**Goal of the exercise:** Only lines containing the word "Drawn" belong in the answer; copy each one from the records.

**Extracted entries:**
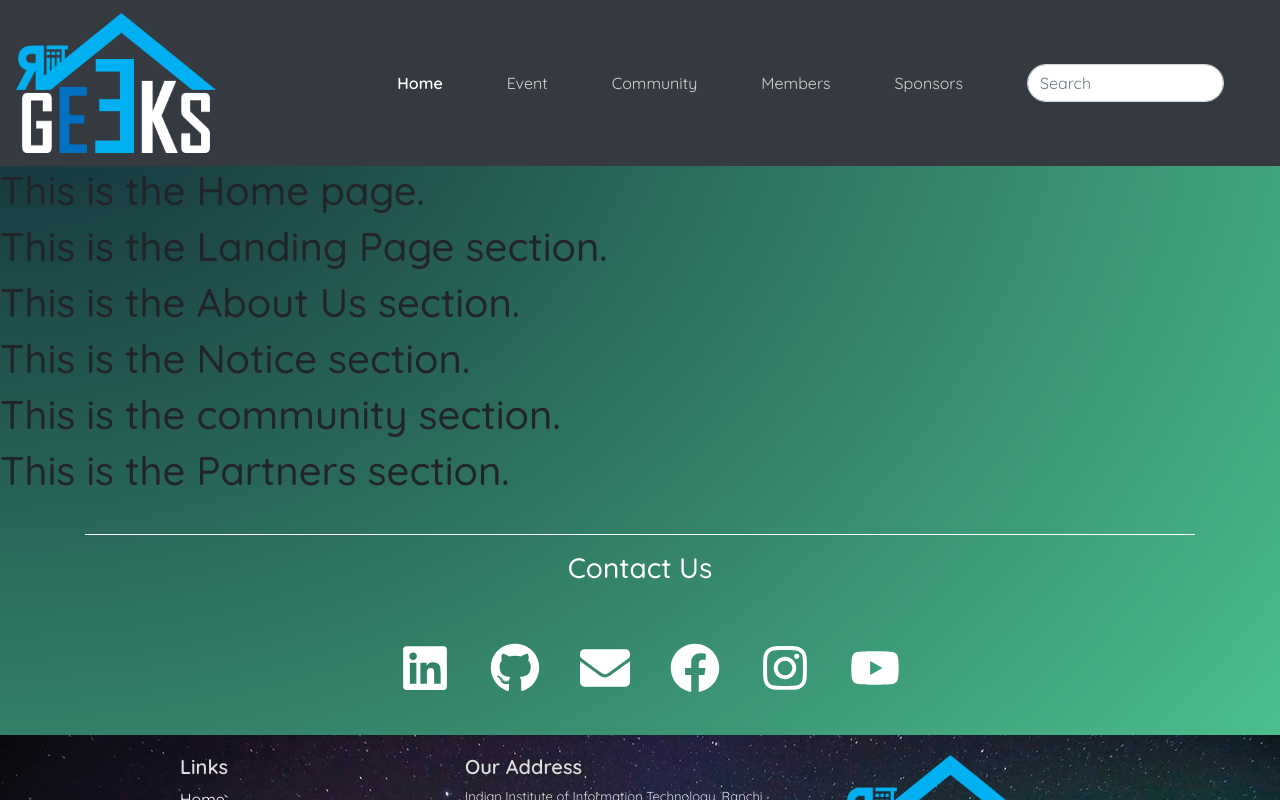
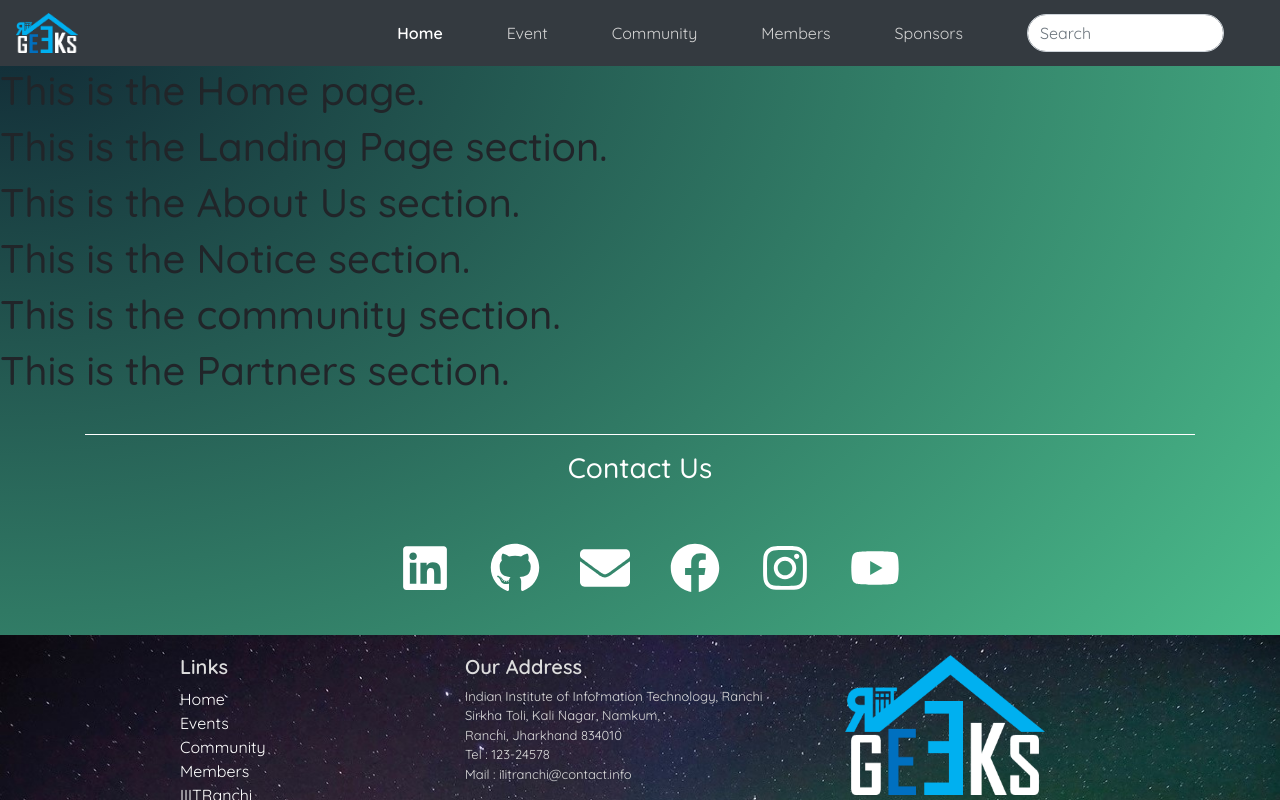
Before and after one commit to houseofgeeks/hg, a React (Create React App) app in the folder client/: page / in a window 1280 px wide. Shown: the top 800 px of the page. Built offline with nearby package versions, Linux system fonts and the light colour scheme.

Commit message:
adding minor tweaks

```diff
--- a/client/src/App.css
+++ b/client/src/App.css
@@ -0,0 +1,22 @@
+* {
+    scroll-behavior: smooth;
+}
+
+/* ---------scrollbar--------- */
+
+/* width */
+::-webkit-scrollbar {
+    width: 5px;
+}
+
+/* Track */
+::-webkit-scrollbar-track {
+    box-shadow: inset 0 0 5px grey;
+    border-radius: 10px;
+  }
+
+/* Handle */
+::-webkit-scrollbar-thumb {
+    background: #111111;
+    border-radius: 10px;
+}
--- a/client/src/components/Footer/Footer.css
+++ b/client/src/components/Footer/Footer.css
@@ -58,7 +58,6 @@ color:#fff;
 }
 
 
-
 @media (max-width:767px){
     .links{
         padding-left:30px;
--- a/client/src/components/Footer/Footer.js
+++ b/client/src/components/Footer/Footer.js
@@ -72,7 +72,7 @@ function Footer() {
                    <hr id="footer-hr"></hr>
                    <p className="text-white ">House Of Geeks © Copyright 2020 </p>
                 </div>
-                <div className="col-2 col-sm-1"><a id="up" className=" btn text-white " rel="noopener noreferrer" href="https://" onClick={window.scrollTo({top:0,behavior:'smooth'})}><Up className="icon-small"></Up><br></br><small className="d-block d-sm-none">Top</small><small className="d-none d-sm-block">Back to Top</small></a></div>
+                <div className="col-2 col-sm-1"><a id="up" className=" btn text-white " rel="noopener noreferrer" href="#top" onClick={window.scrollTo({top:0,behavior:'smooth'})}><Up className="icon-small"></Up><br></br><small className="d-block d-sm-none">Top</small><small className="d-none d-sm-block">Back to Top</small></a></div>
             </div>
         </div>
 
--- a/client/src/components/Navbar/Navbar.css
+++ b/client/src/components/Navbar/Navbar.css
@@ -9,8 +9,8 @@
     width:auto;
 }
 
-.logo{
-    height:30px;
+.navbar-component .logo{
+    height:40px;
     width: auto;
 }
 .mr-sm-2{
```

* * *

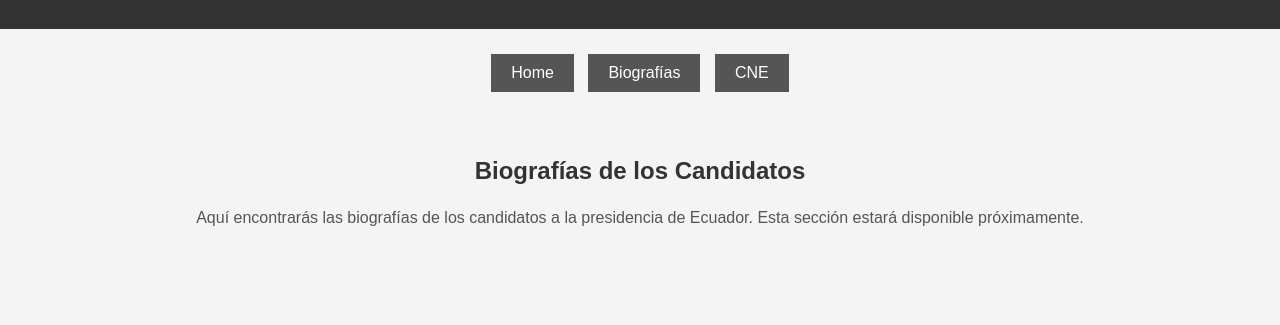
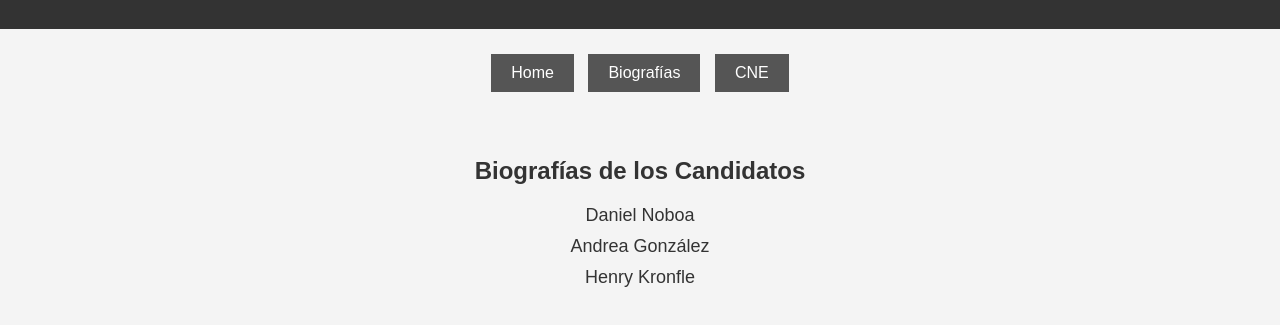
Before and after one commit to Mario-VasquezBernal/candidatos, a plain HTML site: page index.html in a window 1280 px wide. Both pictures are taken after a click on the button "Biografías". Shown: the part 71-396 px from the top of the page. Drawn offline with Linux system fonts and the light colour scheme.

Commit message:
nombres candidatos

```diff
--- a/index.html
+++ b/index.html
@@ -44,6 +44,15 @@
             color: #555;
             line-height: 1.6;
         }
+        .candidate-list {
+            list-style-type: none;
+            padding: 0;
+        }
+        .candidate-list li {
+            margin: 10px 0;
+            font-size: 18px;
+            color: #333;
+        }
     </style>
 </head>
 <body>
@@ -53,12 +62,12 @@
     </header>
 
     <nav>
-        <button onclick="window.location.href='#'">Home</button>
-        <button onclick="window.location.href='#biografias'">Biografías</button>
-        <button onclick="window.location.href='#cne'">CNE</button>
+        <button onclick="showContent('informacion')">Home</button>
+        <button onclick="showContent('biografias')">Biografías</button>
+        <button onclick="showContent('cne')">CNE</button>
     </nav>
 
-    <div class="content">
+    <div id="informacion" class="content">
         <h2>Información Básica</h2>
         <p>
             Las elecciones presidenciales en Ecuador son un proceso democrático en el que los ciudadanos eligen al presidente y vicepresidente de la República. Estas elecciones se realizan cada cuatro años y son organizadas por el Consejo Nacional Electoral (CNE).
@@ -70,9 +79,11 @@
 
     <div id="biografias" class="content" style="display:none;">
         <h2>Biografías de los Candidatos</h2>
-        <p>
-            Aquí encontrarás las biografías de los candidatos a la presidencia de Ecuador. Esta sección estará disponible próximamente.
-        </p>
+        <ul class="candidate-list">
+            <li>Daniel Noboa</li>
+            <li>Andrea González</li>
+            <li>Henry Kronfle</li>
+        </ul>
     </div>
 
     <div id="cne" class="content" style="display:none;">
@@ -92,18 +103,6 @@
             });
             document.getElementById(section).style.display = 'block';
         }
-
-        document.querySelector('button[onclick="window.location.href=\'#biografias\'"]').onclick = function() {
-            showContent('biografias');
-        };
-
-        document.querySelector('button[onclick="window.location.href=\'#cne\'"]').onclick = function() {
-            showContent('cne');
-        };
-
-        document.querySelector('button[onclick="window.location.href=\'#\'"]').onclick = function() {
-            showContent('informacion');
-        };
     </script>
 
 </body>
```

...

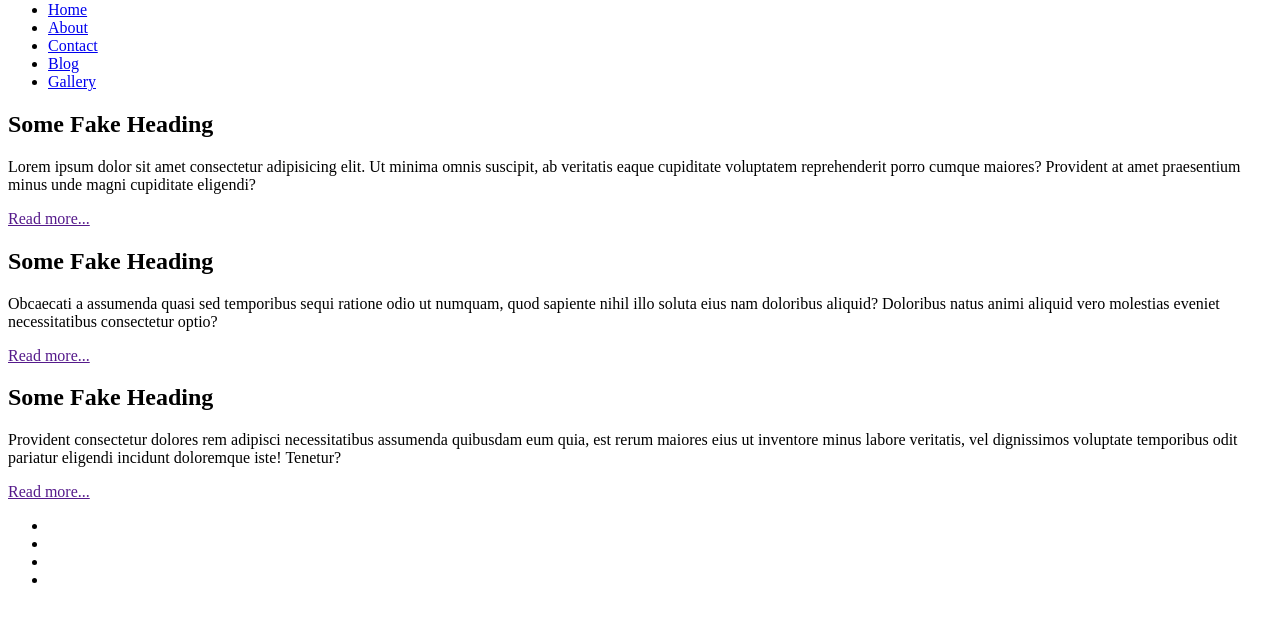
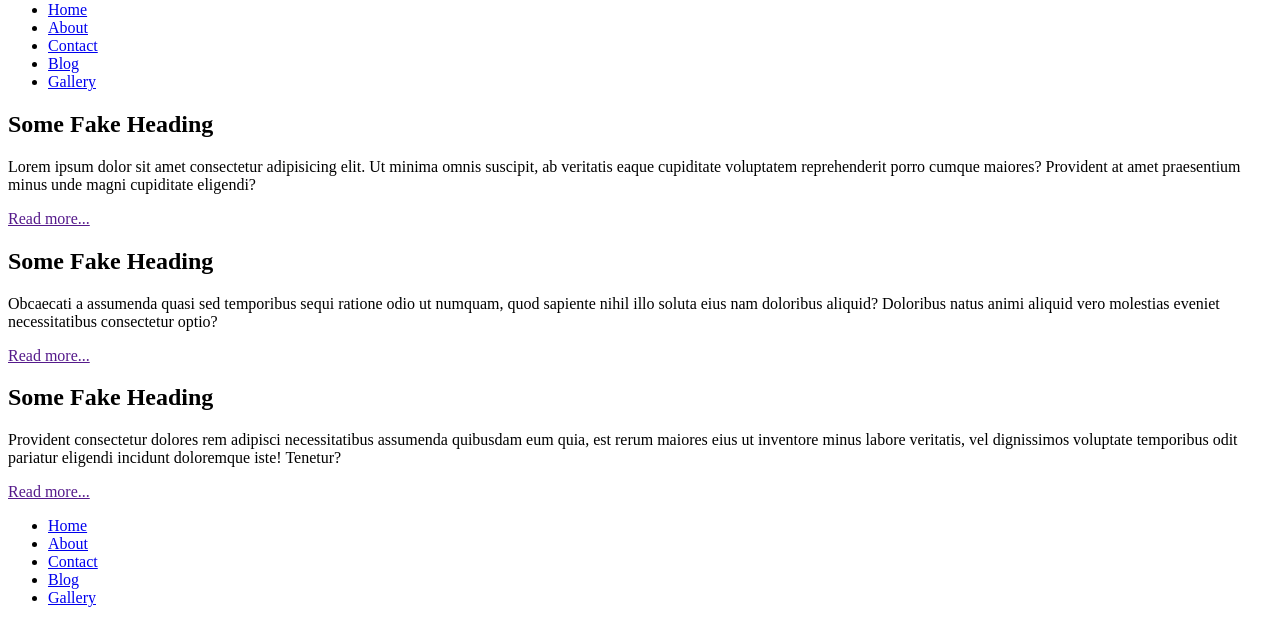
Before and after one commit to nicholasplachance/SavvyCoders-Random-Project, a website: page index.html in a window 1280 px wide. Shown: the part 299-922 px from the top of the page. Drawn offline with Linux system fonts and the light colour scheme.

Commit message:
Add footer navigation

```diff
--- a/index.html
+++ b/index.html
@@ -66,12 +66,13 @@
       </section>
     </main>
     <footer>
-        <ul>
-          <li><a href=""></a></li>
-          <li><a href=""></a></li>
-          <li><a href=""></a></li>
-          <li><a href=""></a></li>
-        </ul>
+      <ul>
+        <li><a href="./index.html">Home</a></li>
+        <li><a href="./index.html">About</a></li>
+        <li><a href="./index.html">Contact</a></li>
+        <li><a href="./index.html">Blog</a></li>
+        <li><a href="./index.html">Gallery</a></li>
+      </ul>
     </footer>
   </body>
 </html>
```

**Your solution:**
Before and after one commit to Mario-VasquezBernal/candidatos, a plain HTML site: page index.html in a window 1280 px wide. Both pictures are taken after a click on the button "Biografías". Shown: the part 71-396 px from the top of the page. Drawn offline with Linux system fonts and the light colour scheme.
Before and after one commit to nicholasplachance/SavvyCoders-Random-Project, a website: page index.html in a window 1280 px wide. Shown: the part 299-922 px from the top of the page. Drawn offline with Linux system fonts and the light colour scheme.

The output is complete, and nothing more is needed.